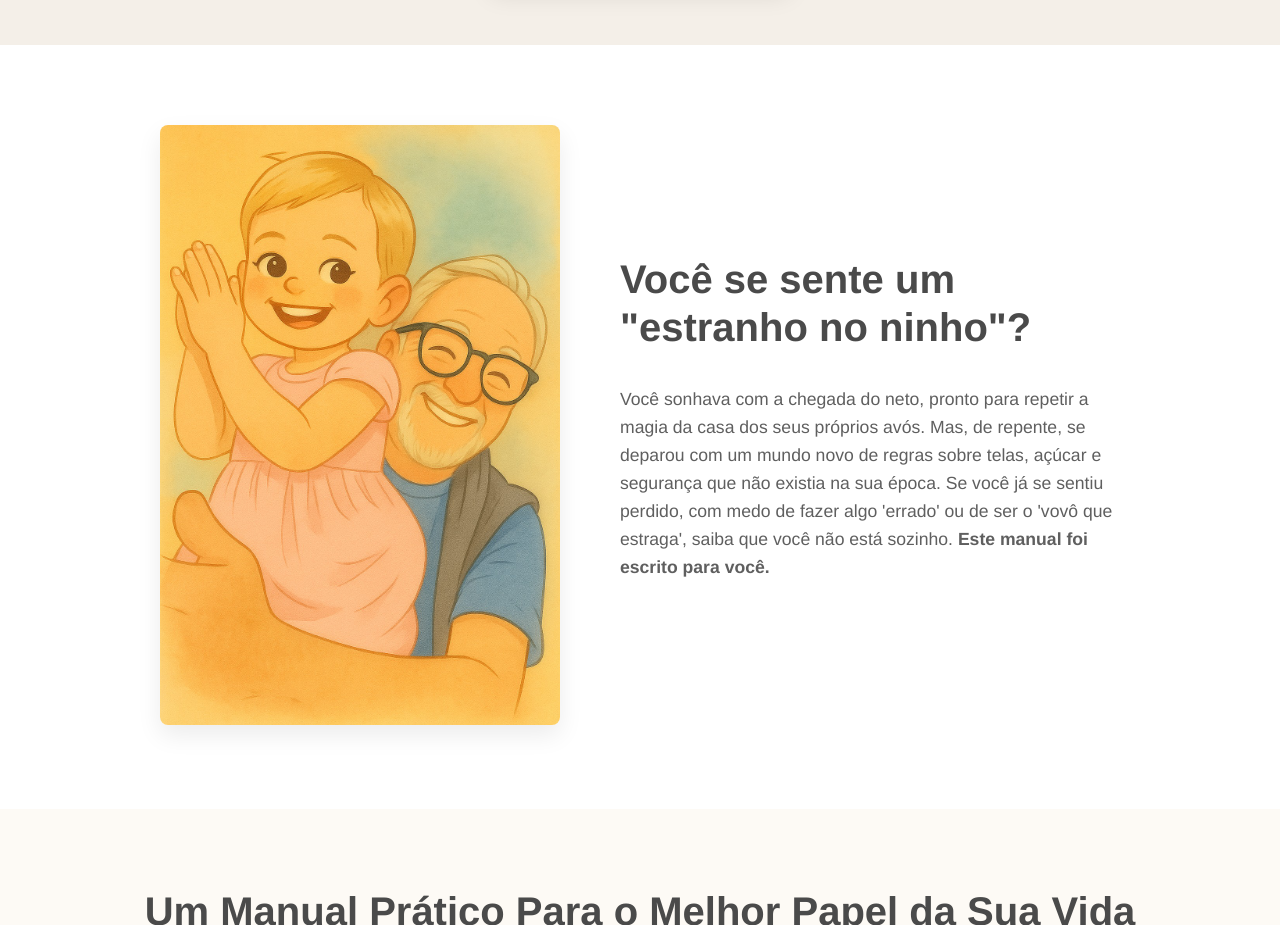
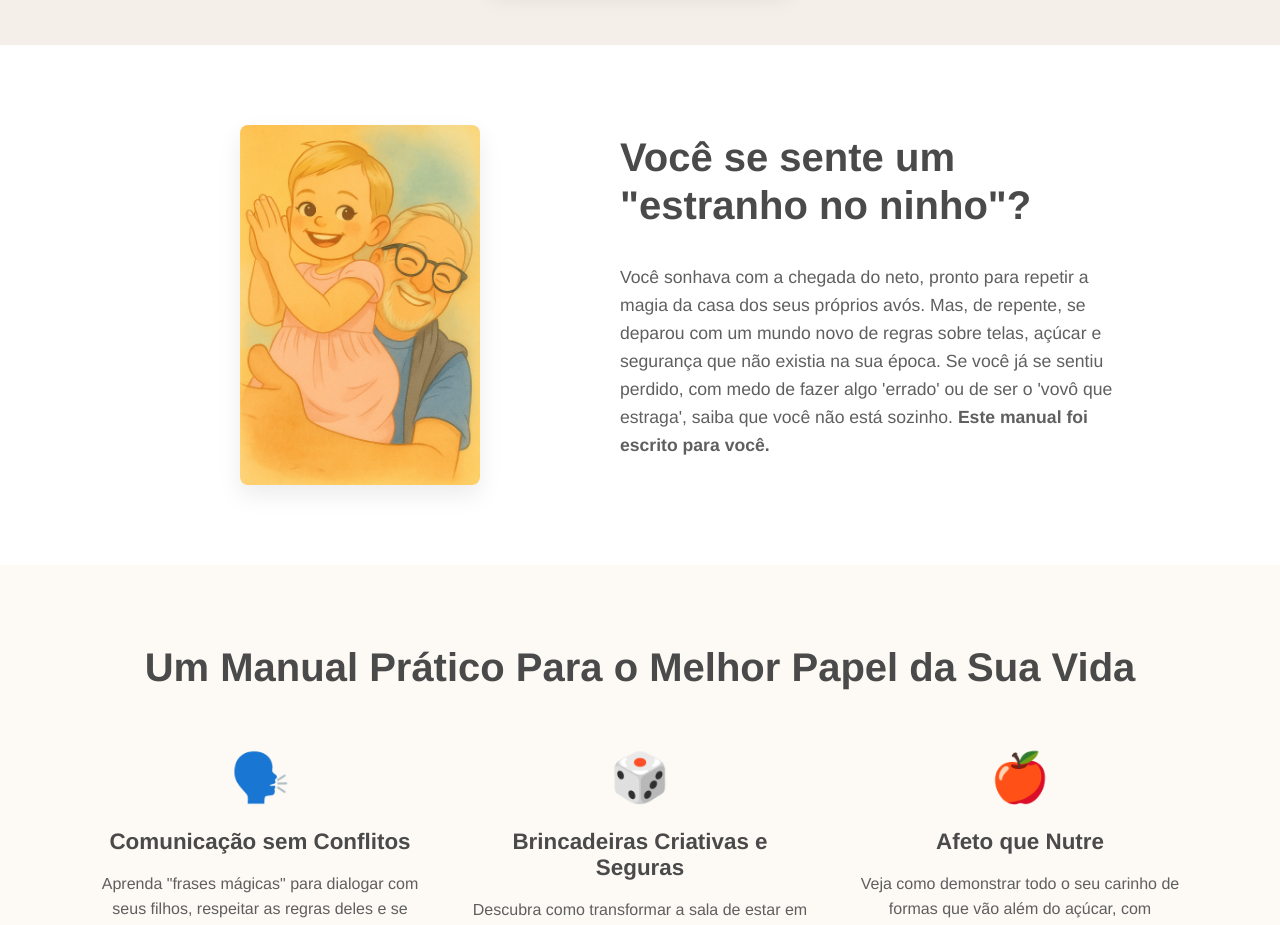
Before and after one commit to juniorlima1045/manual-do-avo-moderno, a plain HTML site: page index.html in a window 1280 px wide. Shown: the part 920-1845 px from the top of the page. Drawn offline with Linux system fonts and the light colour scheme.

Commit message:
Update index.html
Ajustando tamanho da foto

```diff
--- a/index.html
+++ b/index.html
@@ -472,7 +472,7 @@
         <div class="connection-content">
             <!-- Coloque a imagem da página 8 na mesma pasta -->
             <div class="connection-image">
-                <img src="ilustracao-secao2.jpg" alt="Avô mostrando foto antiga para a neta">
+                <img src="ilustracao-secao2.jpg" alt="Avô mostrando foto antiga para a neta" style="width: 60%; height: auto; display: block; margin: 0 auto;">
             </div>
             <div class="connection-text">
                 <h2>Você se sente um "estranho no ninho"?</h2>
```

★ ★ ★

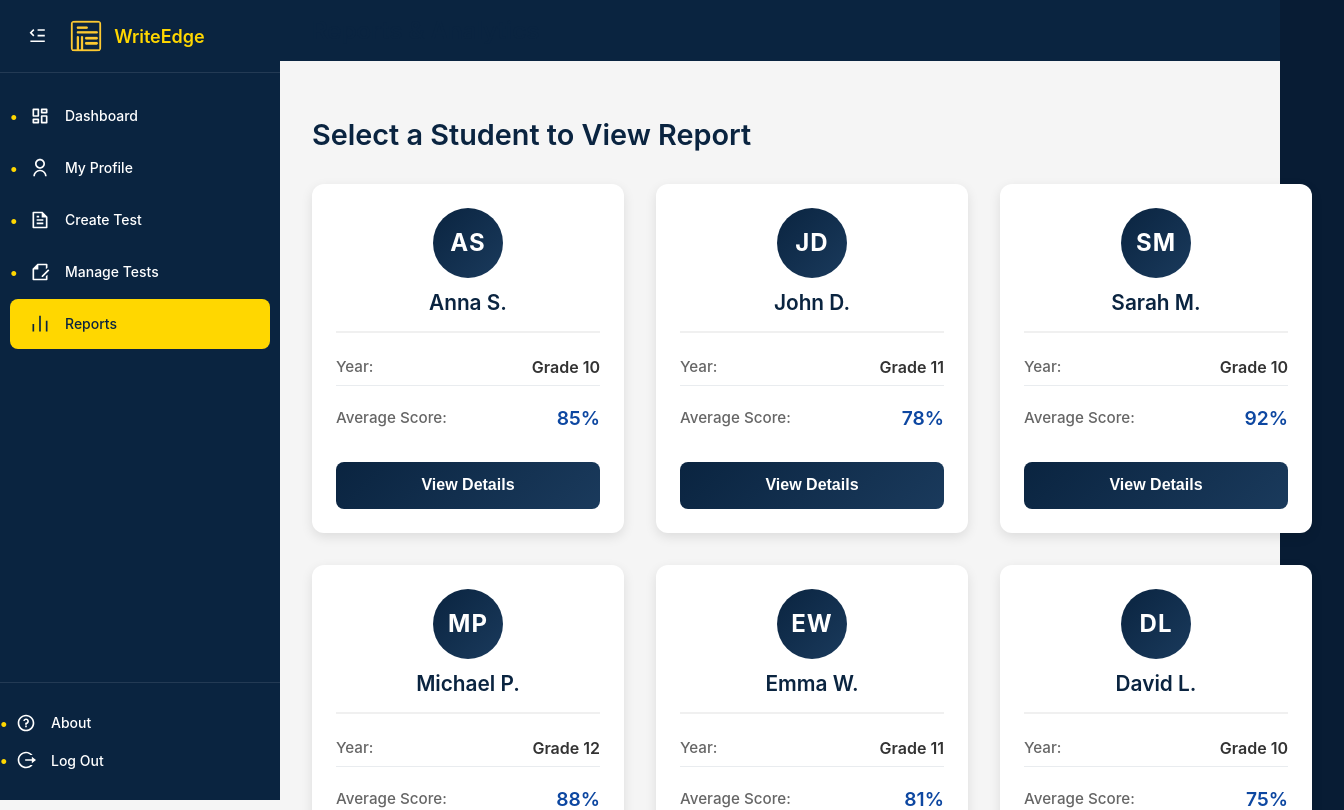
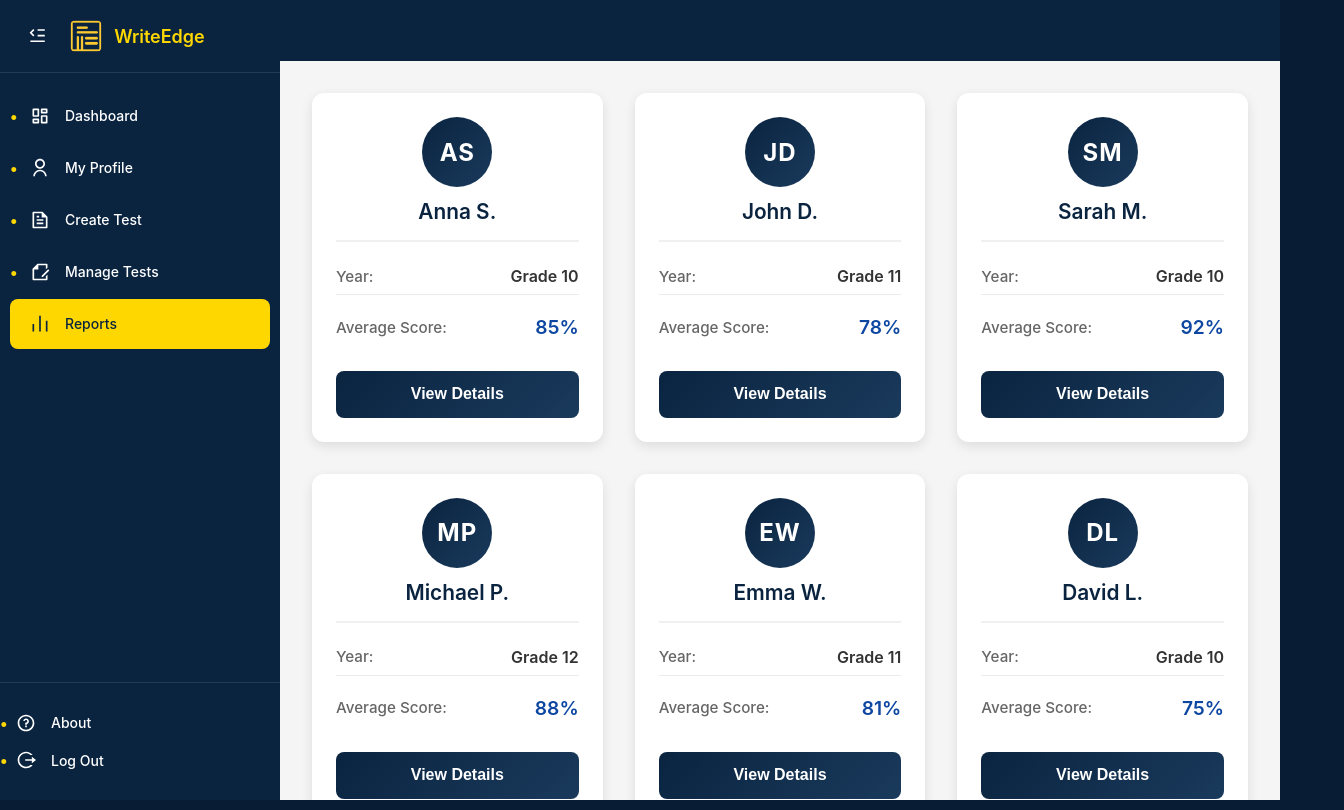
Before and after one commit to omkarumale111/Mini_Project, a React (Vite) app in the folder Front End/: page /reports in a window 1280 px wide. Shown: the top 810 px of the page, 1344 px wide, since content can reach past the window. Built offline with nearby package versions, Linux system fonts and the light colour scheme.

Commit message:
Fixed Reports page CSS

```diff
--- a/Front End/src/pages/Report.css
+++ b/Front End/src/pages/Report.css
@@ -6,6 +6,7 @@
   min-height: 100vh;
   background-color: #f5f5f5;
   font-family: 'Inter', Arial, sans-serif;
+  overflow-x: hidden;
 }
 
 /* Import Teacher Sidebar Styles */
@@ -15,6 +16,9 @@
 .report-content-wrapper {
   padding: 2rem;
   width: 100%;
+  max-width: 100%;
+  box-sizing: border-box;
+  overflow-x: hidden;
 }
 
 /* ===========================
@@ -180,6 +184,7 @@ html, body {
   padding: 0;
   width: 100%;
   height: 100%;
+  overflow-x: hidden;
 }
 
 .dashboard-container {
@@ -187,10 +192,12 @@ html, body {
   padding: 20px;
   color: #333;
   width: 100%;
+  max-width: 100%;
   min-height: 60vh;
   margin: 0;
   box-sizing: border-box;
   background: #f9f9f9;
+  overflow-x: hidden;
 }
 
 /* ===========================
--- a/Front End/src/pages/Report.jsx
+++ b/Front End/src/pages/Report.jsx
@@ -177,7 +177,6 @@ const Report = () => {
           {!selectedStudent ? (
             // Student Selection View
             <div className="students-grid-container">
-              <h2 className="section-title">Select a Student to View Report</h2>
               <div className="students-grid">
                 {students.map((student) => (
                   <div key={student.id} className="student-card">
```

★ ★ ★

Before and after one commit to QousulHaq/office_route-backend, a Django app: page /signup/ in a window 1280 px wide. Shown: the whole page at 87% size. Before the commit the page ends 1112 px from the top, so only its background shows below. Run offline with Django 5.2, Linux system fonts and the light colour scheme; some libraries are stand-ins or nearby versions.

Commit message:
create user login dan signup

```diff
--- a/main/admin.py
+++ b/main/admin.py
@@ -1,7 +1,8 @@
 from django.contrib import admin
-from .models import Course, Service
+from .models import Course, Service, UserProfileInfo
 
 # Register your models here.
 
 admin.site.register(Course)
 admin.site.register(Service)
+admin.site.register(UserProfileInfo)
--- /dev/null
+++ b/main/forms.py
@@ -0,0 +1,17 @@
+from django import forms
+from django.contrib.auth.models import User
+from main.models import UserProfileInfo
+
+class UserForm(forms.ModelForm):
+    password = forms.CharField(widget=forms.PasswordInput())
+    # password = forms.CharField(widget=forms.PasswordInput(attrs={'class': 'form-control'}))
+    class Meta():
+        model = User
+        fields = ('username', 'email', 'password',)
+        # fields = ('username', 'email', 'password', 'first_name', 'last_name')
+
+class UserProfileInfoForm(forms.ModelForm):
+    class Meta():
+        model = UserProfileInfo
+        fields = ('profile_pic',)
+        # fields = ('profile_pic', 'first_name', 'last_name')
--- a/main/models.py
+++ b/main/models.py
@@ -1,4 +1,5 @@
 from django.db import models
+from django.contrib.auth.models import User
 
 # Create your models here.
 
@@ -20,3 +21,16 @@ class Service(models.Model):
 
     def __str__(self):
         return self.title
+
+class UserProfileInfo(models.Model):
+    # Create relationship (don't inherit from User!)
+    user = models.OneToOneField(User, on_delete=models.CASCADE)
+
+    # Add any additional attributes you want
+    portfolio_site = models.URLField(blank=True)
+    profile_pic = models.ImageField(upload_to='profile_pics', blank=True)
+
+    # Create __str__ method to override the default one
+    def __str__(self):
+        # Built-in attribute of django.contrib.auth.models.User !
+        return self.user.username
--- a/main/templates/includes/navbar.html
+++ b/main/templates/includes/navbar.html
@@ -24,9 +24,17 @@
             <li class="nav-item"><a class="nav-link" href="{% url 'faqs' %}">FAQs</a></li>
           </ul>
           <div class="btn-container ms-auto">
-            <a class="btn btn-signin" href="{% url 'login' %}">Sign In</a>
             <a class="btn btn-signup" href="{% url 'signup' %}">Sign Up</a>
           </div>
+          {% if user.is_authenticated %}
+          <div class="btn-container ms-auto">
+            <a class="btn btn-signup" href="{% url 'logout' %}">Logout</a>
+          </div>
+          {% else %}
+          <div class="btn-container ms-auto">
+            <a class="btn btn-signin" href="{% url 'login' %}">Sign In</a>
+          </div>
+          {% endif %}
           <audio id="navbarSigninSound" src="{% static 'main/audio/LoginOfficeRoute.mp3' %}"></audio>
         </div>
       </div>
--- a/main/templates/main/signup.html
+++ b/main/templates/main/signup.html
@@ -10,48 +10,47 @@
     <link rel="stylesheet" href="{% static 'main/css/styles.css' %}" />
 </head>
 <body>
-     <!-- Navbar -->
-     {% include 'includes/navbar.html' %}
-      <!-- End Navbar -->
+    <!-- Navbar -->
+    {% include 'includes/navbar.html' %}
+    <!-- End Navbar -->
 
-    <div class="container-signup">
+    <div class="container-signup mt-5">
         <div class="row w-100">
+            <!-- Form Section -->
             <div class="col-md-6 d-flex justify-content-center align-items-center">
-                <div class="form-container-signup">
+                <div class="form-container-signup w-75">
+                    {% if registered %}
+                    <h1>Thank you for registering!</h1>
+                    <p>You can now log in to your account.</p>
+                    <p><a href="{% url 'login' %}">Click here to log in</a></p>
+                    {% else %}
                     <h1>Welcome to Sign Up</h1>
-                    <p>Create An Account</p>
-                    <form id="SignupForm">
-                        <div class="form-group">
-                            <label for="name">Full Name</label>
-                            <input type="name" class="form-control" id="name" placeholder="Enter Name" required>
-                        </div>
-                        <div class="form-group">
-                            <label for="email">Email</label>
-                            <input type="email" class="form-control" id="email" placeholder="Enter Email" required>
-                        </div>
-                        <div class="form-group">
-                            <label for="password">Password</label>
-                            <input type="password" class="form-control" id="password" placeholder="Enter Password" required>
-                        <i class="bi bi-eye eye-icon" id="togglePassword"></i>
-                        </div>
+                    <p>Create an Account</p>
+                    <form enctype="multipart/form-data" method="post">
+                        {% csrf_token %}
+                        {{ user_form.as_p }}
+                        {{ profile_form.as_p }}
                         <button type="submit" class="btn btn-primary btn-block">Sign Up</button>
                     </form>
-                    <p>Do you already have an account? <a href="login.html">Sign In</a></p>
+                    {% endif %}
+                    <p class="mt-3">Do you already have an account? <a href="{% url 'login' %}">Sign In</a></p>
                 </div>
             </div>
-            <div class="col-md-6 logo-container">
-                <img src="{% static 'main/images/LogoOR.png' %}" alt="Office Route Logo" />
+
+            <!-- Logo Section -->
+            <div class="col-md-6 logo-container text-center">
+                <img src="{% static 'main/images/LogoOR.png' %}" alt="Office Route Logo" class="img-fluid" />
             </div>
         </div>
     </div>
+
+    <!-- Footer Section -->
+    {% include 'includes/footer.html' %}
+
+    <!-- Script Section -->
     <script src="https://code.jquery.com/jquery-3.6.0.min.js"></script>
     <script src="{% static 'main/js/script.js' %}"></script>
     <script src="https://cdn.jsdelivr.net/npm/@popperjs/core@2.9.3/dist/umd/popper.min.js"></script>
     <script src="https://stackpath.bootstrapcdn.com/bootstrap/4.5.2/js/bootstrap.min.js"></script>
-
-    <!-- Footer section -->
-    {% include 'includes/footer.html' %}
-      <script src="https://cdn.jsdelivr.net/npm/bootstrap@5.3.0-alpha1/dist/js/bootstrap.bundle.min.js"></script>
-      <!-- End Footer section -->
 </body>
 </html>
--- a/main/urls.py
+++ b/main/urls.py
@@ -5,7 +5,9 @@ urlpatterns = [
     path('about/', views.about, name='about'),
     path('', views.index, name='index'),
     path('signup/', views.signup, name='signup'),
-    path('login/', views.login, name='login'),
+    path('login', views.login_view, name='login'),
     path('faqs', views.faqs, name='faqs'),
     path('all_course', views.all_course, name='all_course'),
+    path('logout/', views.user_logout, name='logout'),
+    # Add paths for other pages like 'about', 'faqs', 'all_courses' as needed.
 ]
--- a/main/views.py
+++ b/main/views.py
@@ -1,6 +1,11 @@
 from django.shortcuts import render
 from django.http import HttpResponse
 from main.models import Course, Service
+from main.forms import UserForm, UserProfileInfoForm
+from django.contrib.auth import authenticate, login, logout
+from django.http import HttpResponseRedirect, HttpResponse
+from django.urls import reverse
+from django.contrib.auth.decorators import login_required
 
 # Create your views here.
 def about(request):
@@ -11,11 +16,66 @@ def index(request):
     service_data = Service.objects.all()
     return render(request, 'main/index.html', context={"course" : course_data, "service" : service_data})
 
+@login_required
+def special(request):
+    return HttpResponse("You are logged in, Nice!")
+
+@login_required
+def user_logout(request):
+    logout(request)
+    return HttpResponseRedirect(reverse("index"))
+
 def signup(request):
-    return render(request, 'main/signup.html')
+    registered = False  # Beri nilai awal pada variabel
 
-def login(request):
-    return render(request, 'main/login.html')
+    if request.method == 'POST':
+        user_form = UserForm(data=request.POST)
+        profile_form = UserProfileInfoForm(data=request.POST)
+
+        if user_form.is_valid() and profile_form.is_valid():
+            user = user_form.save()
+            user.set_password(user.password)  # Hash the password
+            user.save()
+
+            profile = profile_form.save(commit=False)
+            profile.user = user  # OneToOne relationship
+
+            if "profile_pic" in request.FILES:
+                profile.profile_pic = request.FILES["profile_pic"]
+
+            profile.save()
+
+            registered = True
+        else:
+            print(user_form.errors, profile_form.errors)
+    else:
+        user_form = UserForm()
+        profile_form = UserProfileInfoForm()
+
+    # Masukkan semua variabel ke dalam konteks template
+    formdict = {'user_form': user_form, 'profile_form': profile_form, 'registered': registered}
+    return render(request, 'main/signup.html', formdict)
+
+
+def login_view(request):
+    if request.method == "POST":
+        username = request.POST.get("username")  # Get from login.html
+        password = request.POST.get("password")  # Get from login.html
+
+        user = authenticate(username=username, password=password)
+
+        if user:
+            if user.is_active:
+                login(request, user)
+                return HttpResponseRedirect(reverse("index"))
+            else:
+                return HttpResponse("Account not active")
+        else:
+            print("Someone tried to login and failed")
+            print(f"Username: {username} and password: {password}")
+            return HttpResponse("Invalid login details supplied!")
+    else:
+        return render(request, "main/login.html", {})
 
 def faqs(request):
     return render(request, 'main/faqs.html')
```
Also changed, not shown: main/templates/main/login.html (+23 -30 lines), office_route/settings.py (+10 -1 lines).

★ ★ ★

# Problem requirements
Using the entries, count how many lines contain the string "height". Write only the number.

# Result
4